Your instructions: Among the records, which lines include "solid"? List them.

(User interface change data)

******************************

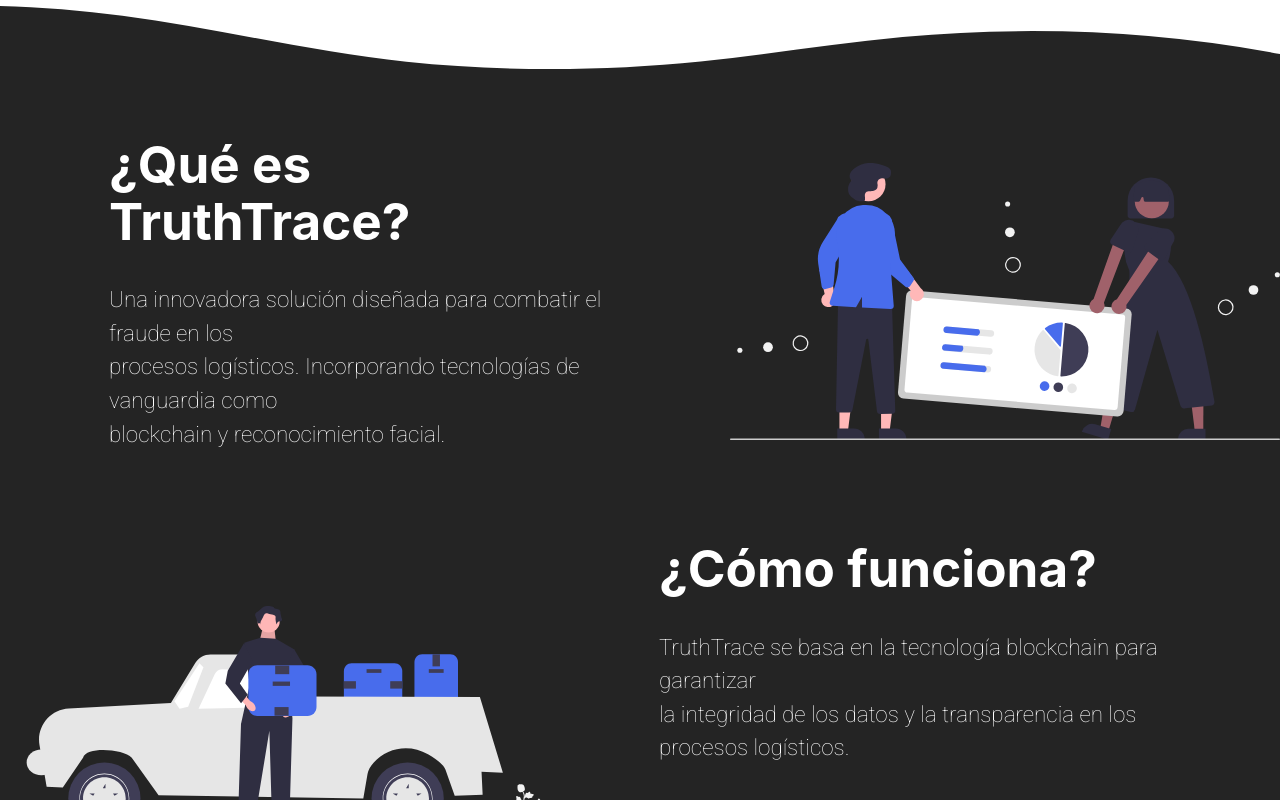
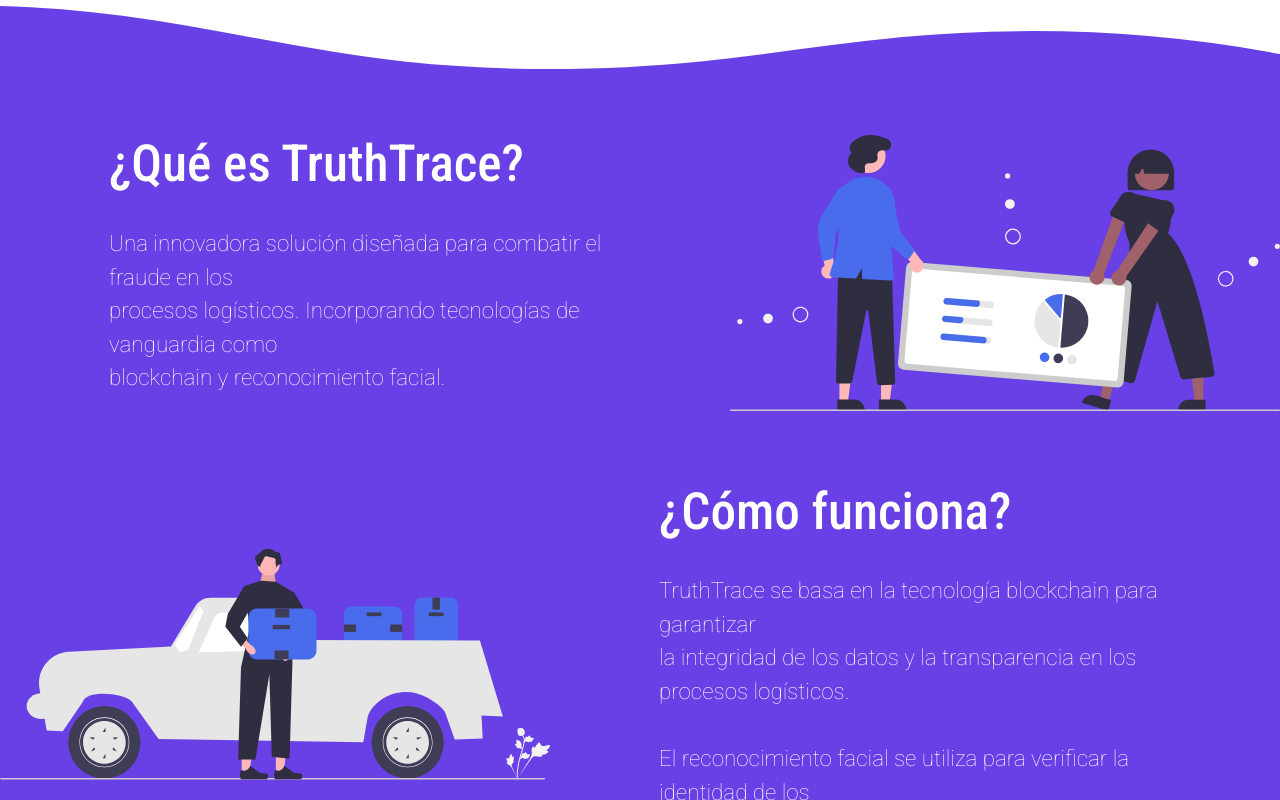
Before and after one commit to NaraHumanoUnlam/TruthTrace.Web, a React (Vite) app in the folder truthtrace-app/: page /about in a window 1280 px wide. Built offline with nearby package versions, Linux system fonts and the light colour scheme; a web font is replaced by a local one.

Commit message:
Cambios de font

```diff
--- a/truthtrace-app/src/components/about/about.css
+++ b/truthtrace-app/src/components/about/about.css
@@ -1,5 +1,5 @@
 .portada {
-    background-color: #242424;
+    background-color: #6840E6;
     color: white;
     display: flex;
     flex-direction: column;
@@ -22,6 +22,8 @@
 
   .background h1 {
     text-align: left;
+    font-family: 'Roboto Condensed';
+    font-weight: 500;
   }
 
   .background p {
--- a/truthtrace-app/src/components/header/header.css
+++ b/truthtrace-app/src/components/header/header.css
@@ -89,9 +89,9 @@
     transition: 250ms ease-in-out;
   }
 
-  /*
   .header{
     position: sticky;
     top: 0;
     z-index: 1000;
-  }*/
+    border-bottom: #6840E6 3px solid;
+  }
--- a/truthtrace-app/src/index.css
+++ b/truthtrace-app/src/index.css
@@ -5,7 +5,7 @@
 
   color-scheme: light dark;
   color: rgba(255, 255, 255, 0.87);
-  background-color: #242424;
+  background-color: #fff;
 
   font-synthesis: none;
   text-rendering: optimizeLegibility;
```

******************************

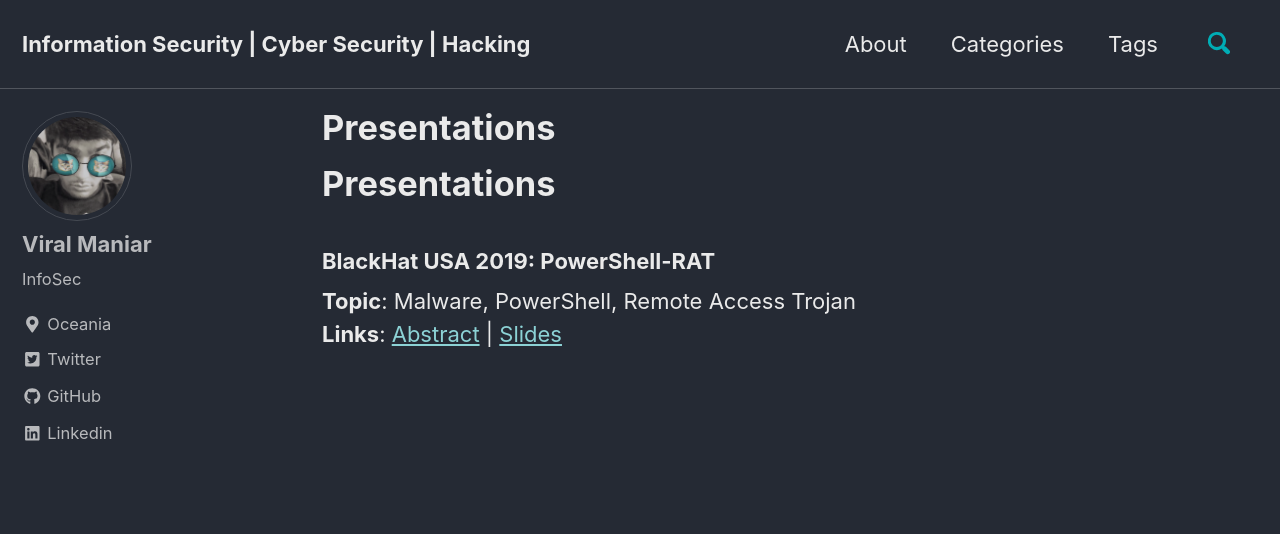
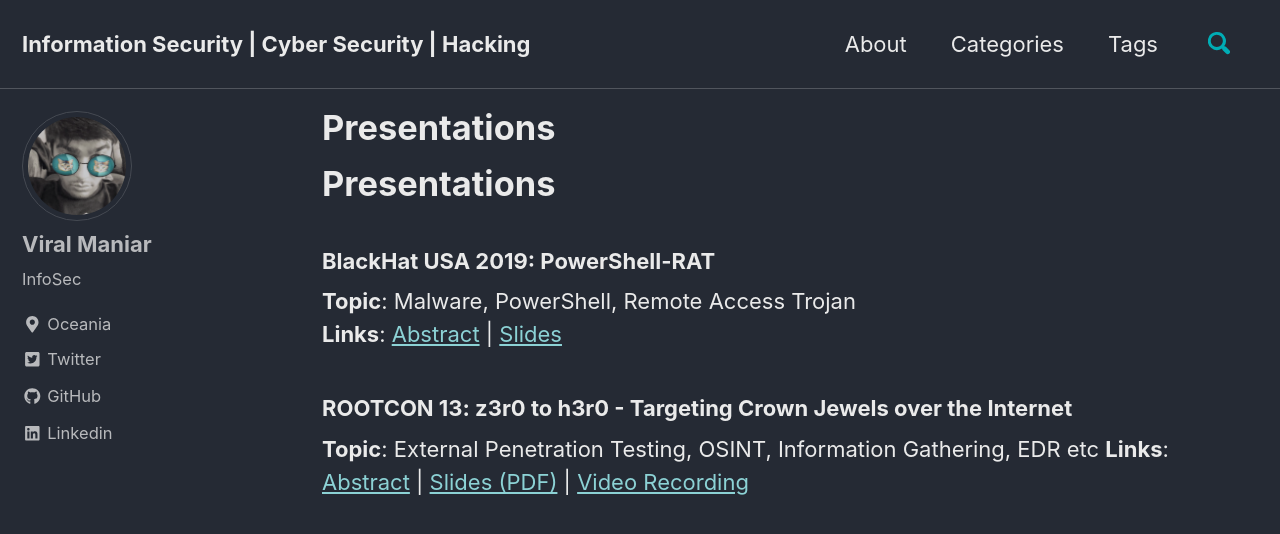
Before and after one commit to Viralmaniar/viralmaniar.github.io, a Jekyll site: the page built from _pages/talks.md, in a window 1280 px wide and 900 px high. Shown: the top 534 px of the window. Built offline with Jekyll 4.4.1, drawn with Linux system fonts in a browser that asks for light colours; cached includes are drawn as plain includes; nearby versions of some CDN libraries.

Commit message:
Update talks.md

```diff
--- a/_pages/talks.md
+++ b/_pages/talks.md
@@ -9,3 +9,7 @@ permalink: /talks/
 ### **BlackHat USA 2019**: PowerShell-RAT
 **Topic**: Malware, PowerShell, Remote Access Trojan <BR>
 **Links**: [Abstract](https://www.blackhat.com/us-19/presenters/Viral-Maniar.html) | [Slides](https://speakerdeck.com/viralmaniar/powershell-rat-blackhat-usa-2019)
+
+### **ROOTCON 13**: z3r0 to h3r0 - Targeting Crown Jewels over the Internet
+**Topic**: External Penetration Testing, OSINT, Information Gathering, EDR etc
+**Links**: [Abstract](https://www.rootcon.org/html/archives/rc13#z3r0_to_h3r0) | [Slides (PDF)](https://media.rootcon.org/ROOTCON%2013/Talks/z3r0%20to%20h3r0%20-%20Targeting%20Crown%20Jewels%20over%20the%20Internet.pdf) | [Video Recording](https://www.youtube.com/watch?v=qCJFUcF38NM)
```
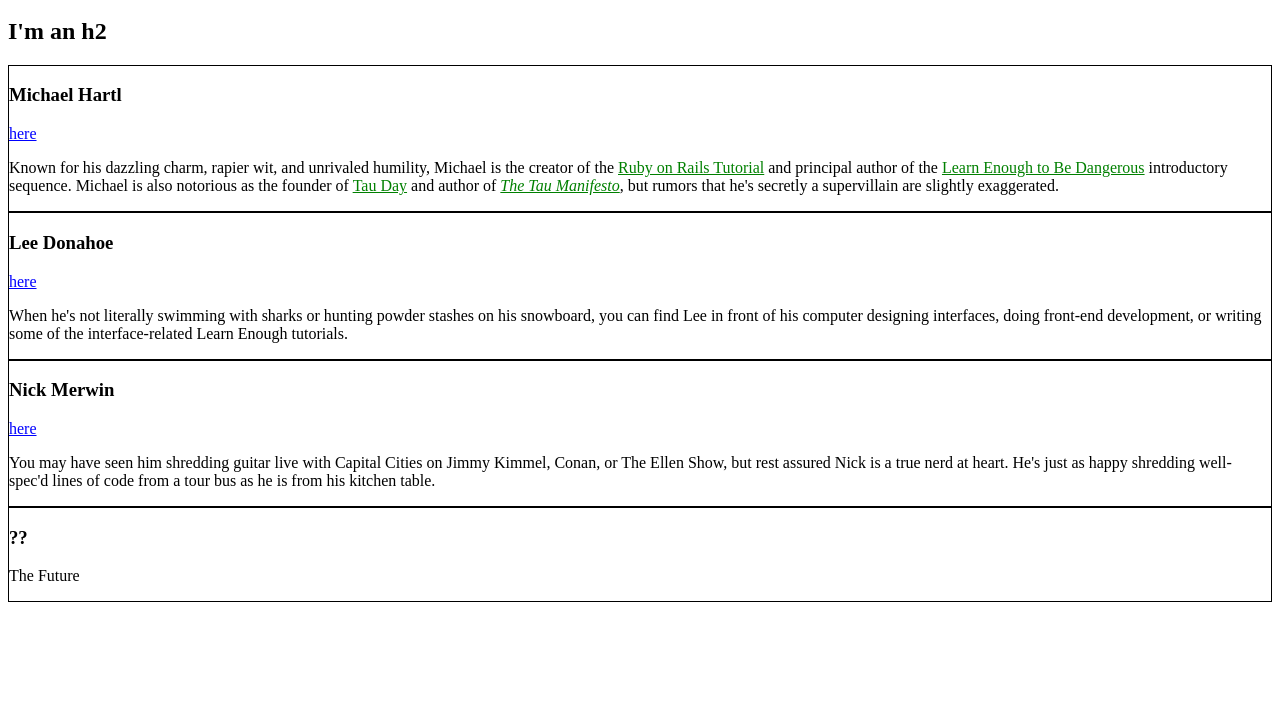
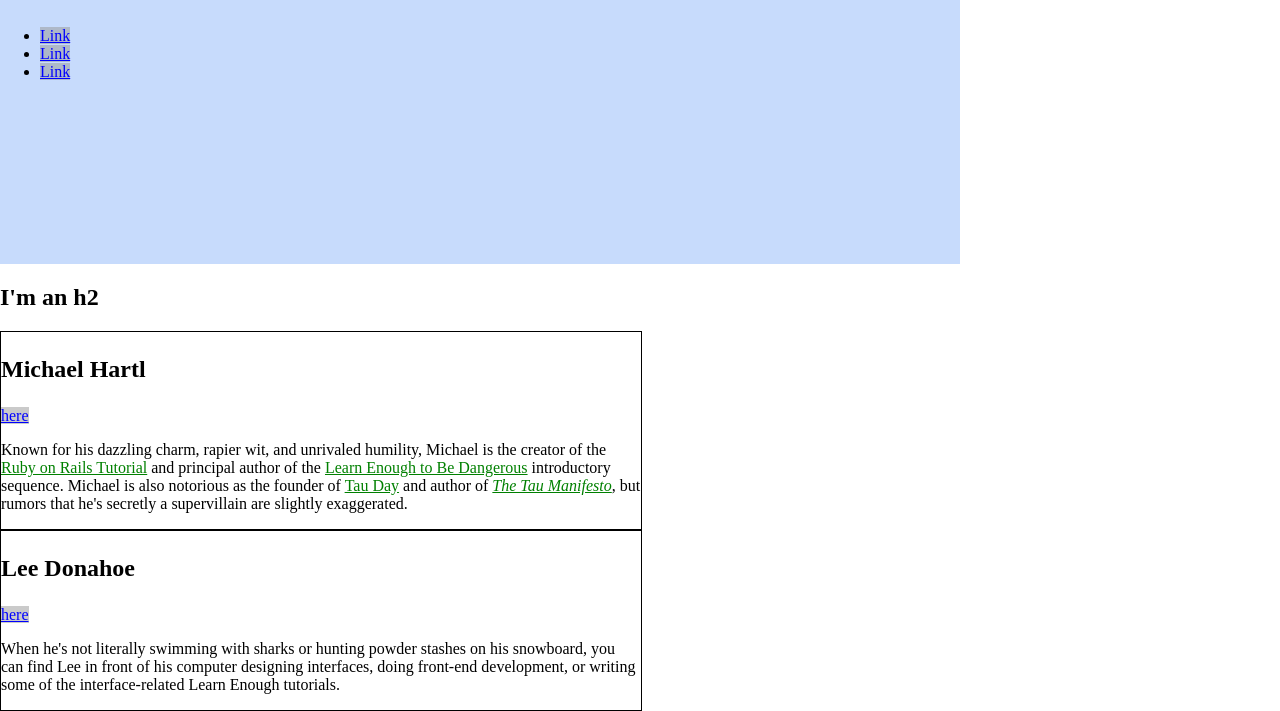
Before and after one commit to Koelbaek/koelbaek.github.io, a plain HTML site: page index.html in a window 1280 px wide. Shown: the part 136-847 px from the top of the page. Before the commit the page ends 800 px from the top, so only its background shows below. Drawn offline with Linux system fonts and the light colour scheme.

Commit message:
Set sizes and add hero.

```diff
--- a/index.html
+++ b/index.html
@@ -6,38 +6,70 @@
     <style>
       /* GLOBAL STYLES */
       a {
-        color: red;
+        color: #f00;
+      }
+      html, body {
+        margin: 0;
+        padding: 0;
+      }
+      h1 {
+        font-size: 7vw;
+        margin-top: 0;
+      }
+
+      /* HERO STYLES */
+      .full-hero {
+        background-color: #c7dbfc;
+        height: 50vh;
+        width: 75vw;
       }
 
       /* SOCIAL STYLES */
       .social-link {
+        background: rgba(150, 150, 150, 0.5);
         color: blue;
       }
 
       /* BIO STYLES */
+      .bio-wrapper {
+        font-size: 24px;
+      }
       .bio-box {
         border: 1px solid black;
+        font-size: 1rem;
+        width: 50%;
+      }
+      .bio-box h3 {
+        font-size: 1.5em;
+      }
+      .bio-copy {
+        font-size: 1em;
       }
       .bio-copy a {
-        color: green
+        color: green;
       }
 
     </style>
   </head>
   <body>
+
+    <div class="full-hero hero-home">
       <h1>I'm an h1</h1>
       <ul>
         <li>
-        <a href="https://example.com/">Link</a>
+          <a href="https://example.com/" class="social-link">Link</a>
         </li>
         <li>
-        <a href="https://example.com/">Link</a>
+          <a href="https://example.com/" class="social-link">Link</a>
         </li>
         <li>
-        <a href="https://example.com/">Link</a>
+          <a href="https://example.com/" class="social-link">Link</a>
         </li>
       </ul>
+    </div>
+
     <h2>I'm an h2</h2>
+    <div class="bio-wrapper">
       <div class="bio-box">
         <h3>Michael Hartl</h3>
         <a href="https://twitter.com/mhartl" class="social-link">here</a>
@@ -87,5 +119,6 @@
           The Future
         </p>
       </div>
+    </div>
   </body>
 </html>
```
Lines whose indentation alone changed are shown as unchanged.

******************************

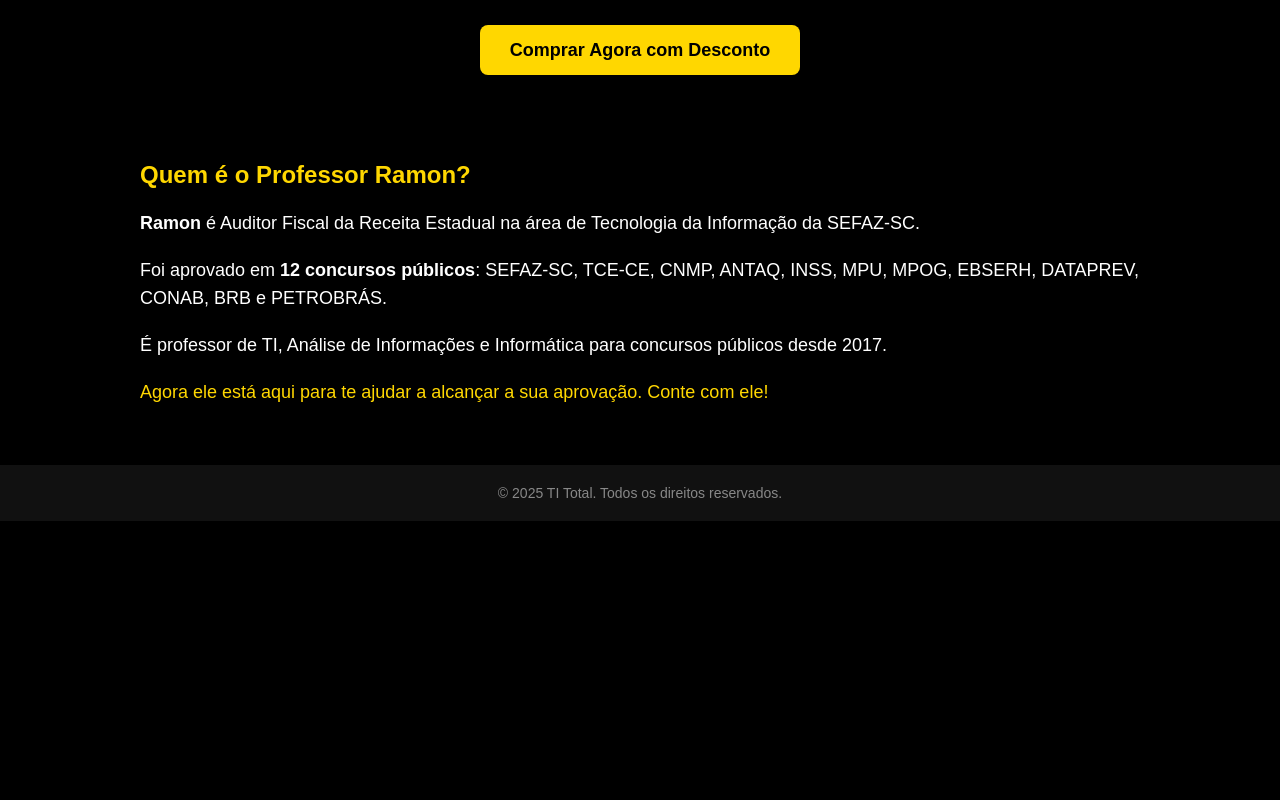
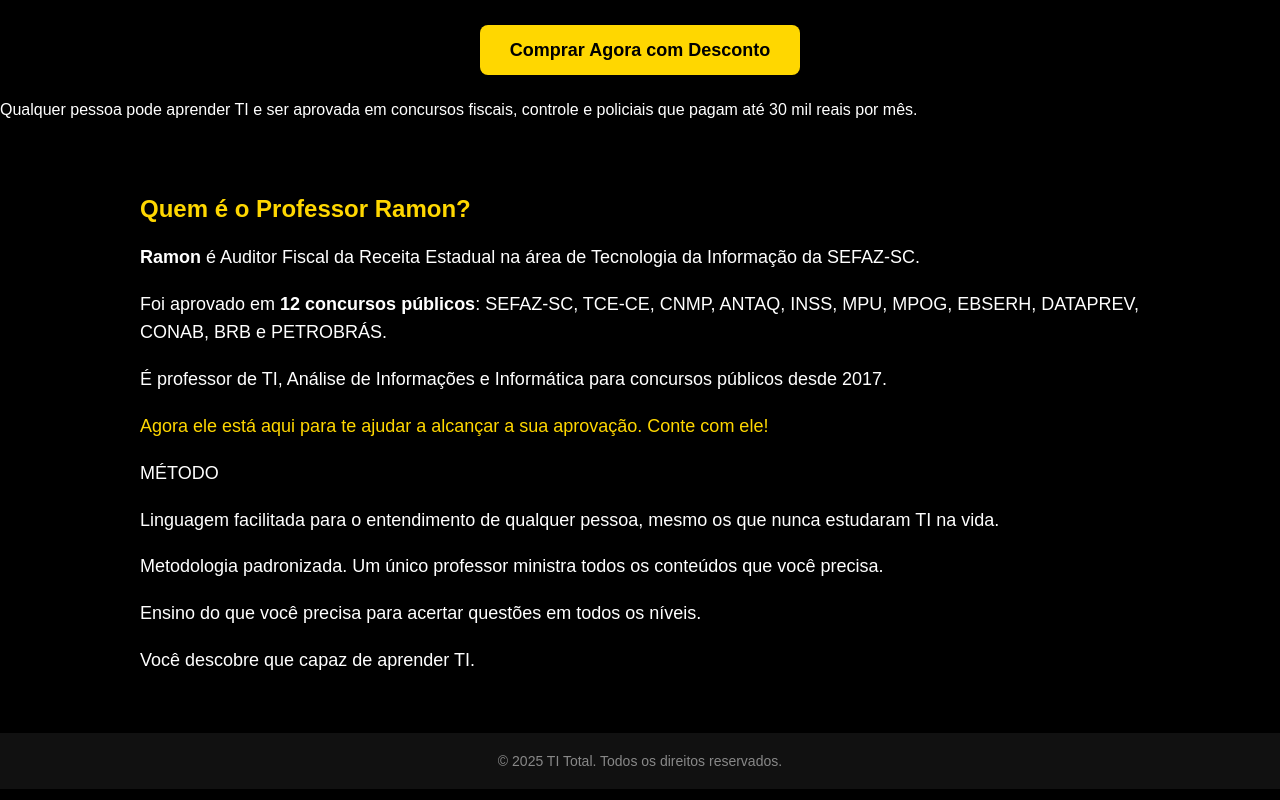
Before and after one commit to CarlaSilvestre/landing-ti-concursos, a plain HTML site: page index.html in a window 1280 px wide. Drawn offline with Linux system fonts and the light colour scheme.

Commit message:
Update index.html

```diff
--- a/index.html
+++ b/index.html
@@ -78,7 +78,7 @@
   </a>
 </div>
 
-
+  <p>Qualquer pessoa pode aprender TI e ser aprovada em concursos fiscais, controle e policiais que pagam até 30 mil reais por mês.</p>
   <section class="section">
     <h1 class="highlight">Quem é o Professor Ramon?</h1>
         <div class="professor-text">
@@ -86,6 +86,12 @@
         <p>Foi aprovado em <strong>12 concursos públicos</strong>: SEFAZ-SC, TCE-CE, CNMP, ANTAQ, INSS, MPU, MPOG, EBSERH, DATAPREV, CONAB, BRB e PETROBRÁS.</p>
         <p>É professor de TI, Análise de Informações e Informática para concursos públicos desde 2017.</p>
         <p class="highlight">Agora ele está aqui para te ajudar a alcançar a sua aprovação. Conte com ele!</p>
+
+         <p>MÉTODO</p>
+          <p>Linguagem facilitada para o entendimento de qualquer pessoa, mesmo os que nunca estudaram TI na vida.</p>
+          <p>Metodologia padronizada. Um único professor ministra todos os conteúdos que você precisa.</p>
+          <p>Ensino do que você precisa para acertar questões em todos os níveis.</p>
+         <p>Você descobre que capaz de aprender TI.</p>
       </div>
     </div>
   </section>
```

******************************

Final answer:
+    border-bottom: #6840E6 3px solid;
         border: 1px solid black;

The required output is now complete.